Assigned task:
Search the records for the word "html" and copy every line in which it occurs.

User interface change data:

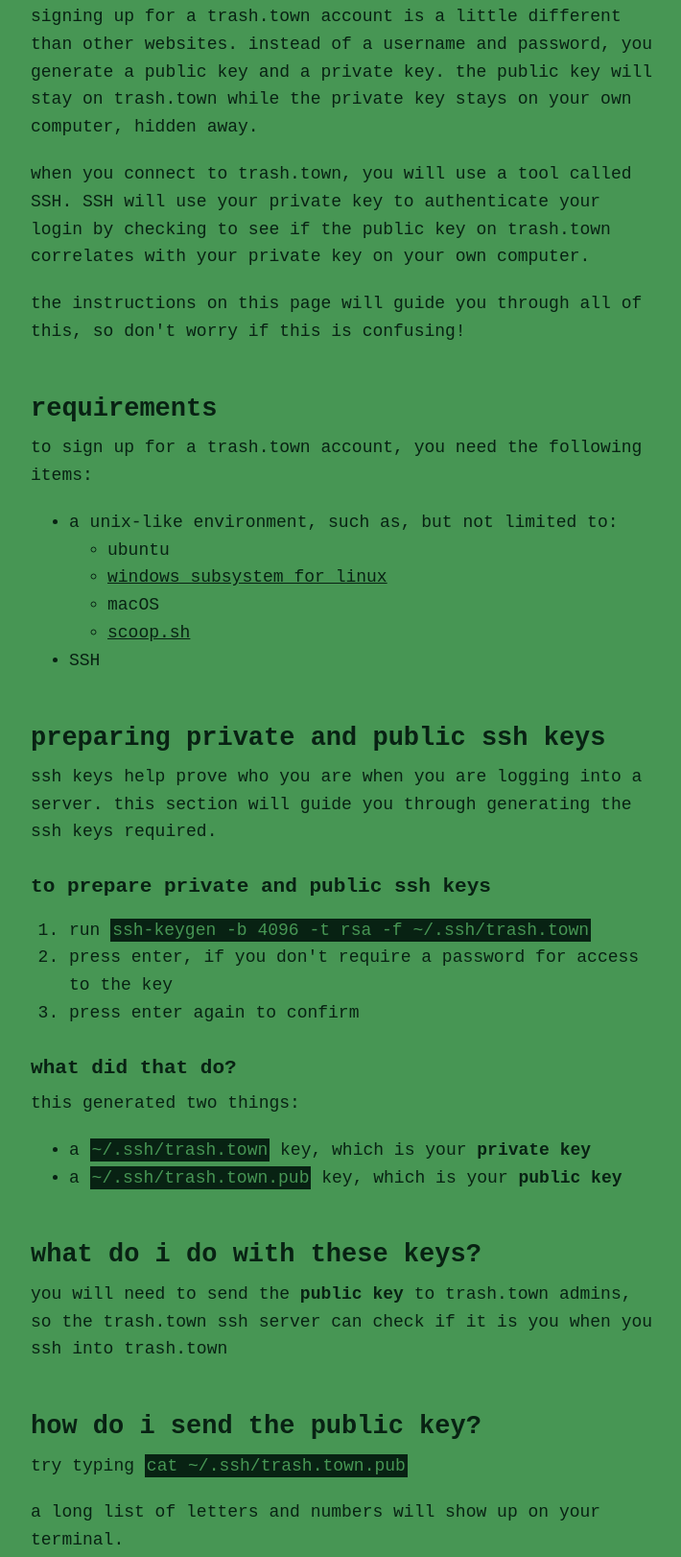
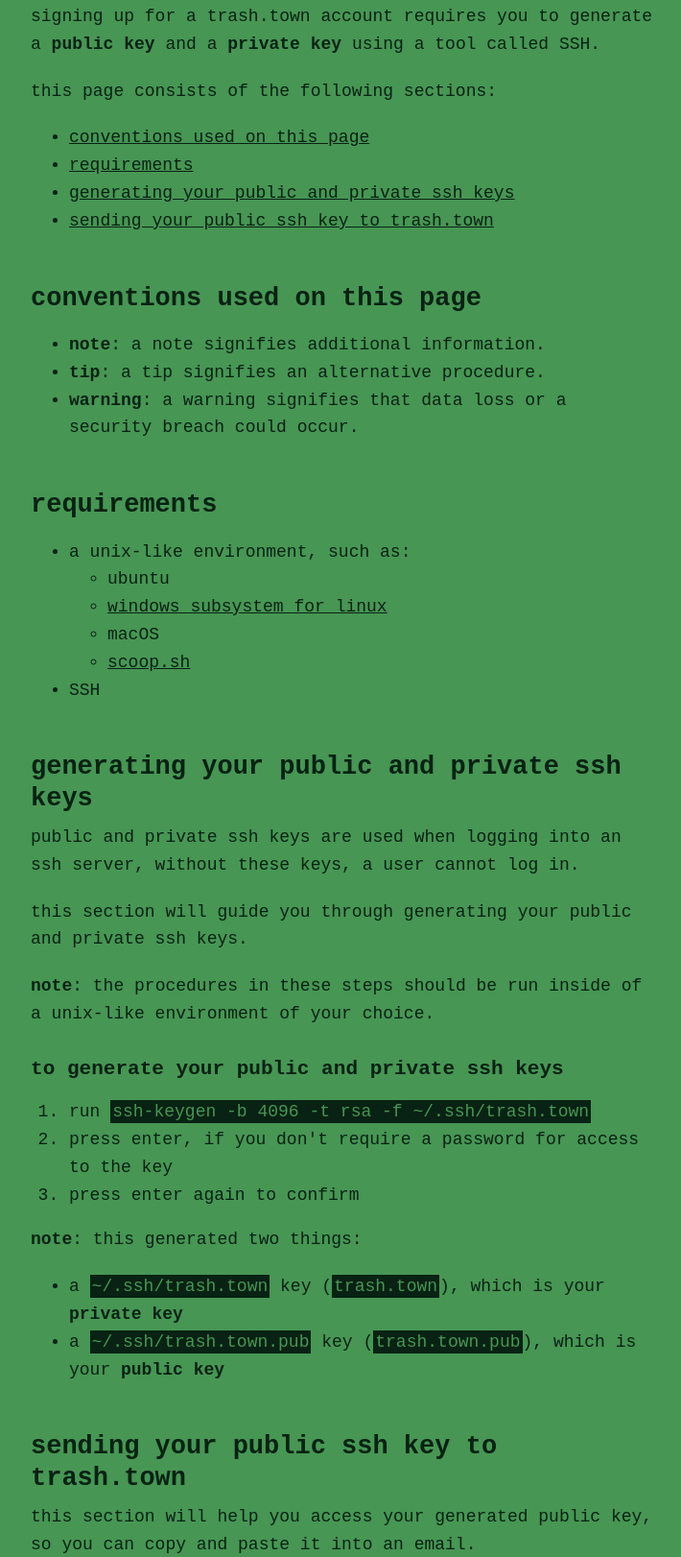
Before and after one commit to trash-town/homepage, a plain HTML site: page signup.html in a window 1280 px wide. Shown: the part 309-1931 px from the top of the page at 96% size, without its empty margins (283-993 px from the left). Drawn offline with Linux system fonts and the light colour scheme; a web font is replaced by a local one.

Commit message:
simplified signup.html

```diff
--- a/signup.html
+++ b/signup.html
@@ -25,23 +25,28 @@
       <a href="https://patreon.com/trashtown">patreon</a>
     </nav>
     <h2>signup</h2>
-    <p>signing up for a trash.town account is a little different than other
-    websites. instead of a username and password, you generate a public key and
-    a private key. the public key will stay on trash.town while the private key
-    stays on your own computer, hidden away.</p>
+    <p>signing up for a trash.town account requires you to generate a
+    <strong>public key</strong> and a <strong>private key</strong> using a tool
+    called SSH.</p>
 
-    <p>when you connect to trash.town, you will use a tool called SSH. SSH will
-    use your private key to authenticate your login by checking to see if the
-    public key on trash.town correlates with your private key on your own
-    computer.</p>
+    <p>this page consists of the following sections:</p>
+    <ul>
+      <li><a href="#conventions">conventions used on this page</a></li>
+      <li><a href="#requirements">requirements</a></li>
+      <li><a href="#generating">generating your public and private ssh keys</a></li>
+      <li><a href="#sending">sending your public ssh key to trash.town</a></li>
+    </ul>
 
-    <p>the instructions on this page will guide you through all of this, so don't
-    worry if this is confusing!</p>
+    <h2 id="conventions">conventions used on this page</h2>
+    <ul>
+      <li><strong>note</strong>: a note signifies additional information.</li>
+      <li><strong>tip</strong>: a tip signifies an alternative procedure.</li>
+      <li><strong>warning</strong>: a warning signifies that data loss or a security breach could occur.</li>
+    </ul>
 
-    <h2>requirements</h2>
-    <p>to sign up for a trash.town account, you need the following items:</p>
+    <h2 id="requirements">requirements</h2>
     <ul>
-      <li>a unix-like environment, such as, but not limited to:
+      <li>a unix-like environment, such as:
         <ul>
           <li>ubuntu</li>
           <li><a href="https://docs.microsoft.com/en-us/windows/wsl/install-win10">windows subsystem for linux</a></li>
@@ -52,41 +57,45 @@
       <li>SSH</li>
     </ul>
 
-    <h2>preparing private and public ssh keys</h2>
-    <p>ssh keys help prove who you are when you are logging into a server. this
-    section will guide you through generating the ssh keys required.</p>
+    <h2 id="generating">generating your public and private ssh keys</h2>
+    <p>public and private ssh keys are used when logging into an ssh server,
+    without these keys, a user cannot log in.</p>
 
-    <h3>to prepare private and public ssh keys</h3>
+    <p>this section will guide you through generating your public and private ssh keys.</p>
+
+    <p><strong>note</strong>: the procedures in these steps should be run inside
+    of a unix-like environment of your choice.</p>
+
+    <h3>to generate your public and private ssh keys</h3>
     <ol>
       <li>run <code>ssh-keygen -b 4096 -t rsa -f ~/.ssh/trash.town</code></li>
       <li>press enter, if you don't require a password for access to the key</li>
       <li>press enter again to confirm</li>
     </ol>
 
-    <h3>what did that do?</h3>
-    <p>this generated two things:</p>
+    <p><strong>note</strong>: this generated two things:</p>
     <ul>
-      <li>a <code>~/.ssh/trash.town</code> key, which is your <strong>private key</strong></li>
-      <li>a <code>~/.ssh/trash.town.pub</code> key, which is your <strong>public key</strong></li>
+      <li>a <code>~/.ssh/trash.town</code> key (<code>trash.town</code>), which is your <strong>private key</strong></li>
+      <li>a <code>~/.ssh/trash.town.pub</code> key (<code>trash.town.pub</code>), which is your <strong>public key</strong></li>
     </ul>
 
-    <h2>what do i do with these keys?</h2>
-    <p>you will need to send the <strong>public key</strong> to trash.town admins, so the trash.town
-    ssh server can check if it is you when you ssh into trash.town</p>
+    <h2 id="sending">sending your public ssh key to trash.town</h2>
+    <p>this section will help you access your generated public key, so you can copy and
+    paste it into an email.</p>
 
-    <h2>how do i send the public key?</h2>
-    <p>try typing <code>cat ~/.ssh/trash.town.pub</code></p>
+    <p><strong>warning</strong>: before you continue, make sure you don't send your
+    <code>~/.ssh/trash.town</code> key (without the <code>.pub</code> at the
+    end). you want to send the <code>~/.ssh/trash.town.pub</code> key.</p>
 
-    <p>a long list of letters and numbers will show up on
-    your terminal.</p>
+    <h3>to send your public ssh key to trash.town</h3>
+    <ol>
+      <li>run <code>cat ~/.ssh/trash.town.pub</code></li>
+      <li>copy the output of text</li>
+      <li>paste the output of text in an email addressed to <a href="mailto:signup@trash.town">signup@trash.town</a></li>
+      <li>type your desired username into the subject line</li>
+    </ol>
 
-    <p>copy and paste this collection of text and send it to
-    <a href="mailto:signup@trash.town">signup@trash.town</a>.</p>
-
-    <h2>be careful!</h2>
-    <p>make sure you don't send your <code>trash.town</code> key (without the <code>.pub</code> at
-    the end), because this is your super secret private key</p>
-    <p>if the steps above didn't work for you, have a
+    <p><strong>tip</strong>: if the steps above didn't work for you, have a
     look at
     <a href="https://tilde.town/wiki/getting-started/ssh.html">tilde.town's guide</a>
     or
```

Result of the exercise:
Before and after one commit to trash-town/homepage, a plain HTML site: page signup.html in a window 1280 px wide. Shown: the part 309-1931 px from the top of the page at 96% size, without its empty margins (283-993 px from the left). Drawn offline with Linux system fonts and the light colour scheme; a web font is replaced by a local one.
simplified signup.html
--- a/signup.html
+++ b/signup.html
     <a href="https://tilde.town/wiki/getting-started/ssh.html">tilde.town's guide</a>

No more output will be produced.